Required work:
A word-for-word restatement of all the records is the required answer.

Input for this task:
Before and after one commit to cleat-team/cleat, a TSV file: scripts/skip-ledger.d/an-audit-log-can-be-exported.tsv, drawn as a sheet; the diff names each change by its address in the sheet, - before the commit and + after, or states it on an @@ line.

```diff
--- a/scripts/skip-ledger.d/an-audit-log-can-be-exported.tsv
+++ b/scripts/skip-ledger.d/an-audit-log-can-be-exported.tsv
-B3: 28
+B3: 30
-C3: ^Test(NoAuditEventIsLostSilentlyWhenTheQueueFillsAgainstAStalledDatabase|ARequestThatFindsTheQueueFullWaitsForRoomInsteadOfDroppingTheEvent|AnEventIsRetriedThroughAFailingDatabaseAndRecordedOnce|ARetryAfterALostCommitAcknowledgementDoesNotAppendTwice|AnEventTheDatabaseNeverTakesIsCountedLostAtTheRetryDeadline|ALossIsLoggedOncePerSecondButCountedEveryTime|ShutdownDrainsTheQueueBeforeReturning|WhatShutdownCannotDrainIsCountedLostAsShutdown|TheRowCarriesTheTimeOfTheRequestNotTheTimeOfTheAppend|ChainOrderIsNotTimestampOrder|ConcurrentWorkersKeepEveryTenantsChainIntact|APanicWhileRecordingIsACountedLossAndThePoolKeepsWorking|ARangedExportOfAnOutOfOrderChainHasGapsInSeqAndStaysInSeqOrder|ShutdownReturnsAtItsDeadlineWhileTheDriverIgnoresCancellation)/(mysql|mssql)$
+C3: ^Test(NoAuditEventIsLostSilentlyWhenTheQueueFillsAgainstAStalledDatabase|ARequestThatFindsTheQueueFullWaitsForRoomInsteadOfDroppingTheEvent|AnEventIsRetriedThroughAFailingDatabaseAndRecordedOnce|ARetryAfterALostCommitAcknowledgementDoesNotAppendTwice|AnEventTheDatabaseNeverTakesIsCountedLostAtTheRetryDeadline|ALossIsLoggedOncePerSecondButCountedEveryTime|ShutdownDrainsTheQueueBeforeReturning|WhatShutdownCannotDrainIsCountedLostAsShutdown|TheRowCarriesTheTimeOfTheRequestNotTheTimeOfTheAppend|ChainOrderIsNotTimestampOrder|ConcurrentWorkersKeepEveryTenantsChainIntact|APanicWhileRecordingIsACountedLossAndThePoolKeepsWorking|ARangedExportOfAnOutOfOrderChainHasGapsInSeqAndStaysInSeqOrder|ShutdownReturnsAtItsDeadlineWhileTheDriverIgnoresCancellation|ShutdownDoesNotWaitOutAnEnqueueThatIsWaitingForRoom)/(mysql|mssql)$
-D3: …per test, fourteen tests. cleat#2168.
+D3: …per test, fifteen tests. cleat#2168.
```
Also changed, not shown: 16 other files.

Written answer:
Before and after one commit to cleat-team/cleat, a TSV file: scripts/skip-ledger.d/an-audit-log-can-be-exported.tsv, drawn as a sheet; the diff names each change by its address in the sheet, - before the commit and + after, or states it on an @@ line.

```diff
--- a/scripts/skip-ledger.d/an-audit-log-can-be-exported.tsv
+++ b/scripts/skip-ledger.d/an-audit-log-can-be-exported.tsv
-B3: 28
+B3: 30
-C3: ^Test(NoAuditEventIsLostSilentlyWhenTheQueueFillsAgainstAStalledDatabase|ARequestThatFindsTheQueueFullWaitsForRoomInsteadOfDroppingTheEvent|AnEventIsRetriedThroughAFailingDatabaseAndRecordedOnce|ARetryAfterALostCommitAcknowledgementDoesNotAppendTwice|AnEventTheDatabaseNeverTakesIsCountedLostAtTheRetryDeadline|ALossIsLoggedOncePerSecondButCountedEveryTime|ShutdownDrainsTheQueueBeforeReturning|WhatShutdownCannotDrainIsCountedLostAsShutdown|TheRowCarriesTheTimeOfTheRequestNotTheTimeOfTheAppend|ChainOrderIsNotTimestampOrder|ConcurrentWorkersKeepEveryTenantsChainIntact|APanicWhileRecordingIsACountedLossAndThePoolKeepsWorking|ARangedExportOfAnOutOfOrderChainHasGapsInSeqAndStaysInSeqOrder|ShutdownReturnsAtItsDeadlineWhileTheDriverIgnoresCancellation)/(mysql|mssql)$
+C3: ^Test(NoAuditEventIsLostSilentlyWhenTheQueueFillsAgainstAStalledDatabase|ARequestThatFindsTheQueueFullWaitsForRoomInsteadOfDroppingTheEvent|AnEventIsRetriedThroughAFailingDatabaseAndRecordedOnce|ARetryAfterALostCommitAcknowledgementDoesNotAppendTwice|AnEventTheDatabaseNeverTakesIsCountedLostAtTheRetryDeadline|ALossIsLoggedOncePerSecondButCountedEveryTime|ShutdownDrainsTheQueueBeforeReturning|WhatShutdownCannotDrainIsCountedLostAsShutdown|TheRowCarriesTheTimeOfTheRequestNotTheTimeOfTheAppend|ChainOrderIsNotTimestampOrder|ConcurrentWorkersKeepEveryTenantsChainIntact|APanicWhileRecordingIsACountedLossAndThePoolKeepsWorking|ARangedExportOfAnOutOfOrderChainHasGapsInSeqAndStaysInSeqOrder|ShutdownReturnsAtItsDeadlineWhileTheDriverIgnoresCancellation|ShutdownDoesNotWaitOutAnEnqueueThatIsWaitingForRoom)/(mysql|mssql)$
-D3: …per test, fourteen tests. cleat#2168.
+D3: …per test, fifteen tests. cleat#2168.
```
Also changed, not shown: 16 other files.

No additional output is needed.